Entries shown:
***

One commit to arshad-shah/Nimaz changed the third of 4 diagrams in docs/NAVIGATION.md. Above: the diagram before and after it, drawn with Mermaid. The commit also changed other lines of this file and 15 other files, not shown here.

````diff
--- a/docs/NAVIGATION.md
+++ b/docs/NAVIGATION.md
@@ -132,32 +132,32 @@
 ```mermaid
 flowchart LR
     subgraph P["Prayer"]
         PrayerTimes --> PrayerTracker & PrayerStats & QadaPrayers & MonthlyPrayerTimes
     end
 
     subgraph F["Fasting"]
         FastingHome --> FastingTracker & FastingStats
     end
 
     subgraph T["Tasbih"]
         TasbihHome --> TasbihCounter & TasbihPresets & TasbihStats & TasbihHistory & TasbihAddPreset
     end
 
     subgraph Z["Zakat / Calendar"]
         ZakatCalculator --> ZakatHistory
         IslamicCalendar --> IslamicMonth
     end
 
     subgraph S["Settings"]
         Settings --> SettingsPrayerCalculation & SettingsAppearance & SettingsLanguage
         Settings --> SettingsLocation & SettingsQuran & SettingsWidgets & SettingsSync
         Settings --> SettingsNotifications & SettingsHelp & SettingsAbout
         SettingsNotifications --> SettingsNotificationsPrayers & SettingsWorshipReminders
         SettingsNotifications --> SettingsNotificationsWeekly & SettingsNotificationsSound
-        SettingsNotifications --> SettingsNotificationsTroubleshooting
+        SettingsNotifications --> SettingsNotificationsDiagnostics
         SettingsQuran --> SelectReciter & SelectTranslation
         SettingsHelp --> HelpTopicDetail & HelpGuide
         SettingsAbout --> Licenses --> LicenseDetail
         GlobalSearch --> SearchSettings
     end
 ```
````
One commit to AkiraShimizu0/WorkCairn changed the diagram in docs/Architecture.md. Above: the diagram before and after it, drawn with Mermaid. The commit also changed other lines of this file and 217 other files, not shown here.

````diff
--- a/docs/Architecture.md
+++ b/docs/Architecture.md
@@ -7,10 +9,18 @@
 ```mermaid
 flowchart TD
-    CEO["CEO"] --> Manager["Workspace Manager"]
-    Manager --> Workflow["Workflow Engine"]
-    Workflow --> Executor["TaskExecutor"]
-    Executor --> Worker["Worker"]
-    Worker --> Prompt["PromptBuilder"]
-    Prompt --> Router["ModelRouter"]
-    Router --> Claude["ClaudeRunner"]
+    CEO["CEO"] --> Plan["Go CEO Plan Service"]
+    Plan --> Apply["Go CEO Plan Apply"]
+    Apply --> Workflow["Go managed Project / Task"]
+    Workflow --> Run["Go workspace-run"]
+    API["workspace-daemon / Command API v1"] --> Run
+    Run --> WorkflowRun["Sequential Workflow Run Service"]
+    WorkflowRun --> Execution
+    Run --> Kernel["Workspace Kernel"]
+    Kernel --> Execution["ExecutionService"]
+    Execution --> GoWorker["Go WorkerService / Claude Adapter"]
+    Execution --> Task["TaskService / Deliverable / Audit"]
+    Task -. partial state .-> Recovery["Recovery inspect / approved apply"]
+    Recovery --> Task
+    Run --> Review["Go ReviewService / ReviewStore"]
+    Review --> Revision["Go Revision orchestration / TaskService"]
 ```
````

***

Task description: Lines from the one containing "Revision orchestration /" through the end of the data above must be written out exactly, and no other lines are needed.

Output for this task:
+    Review --> Revision["Go Revision orchestration / TaskService"]
 ```
````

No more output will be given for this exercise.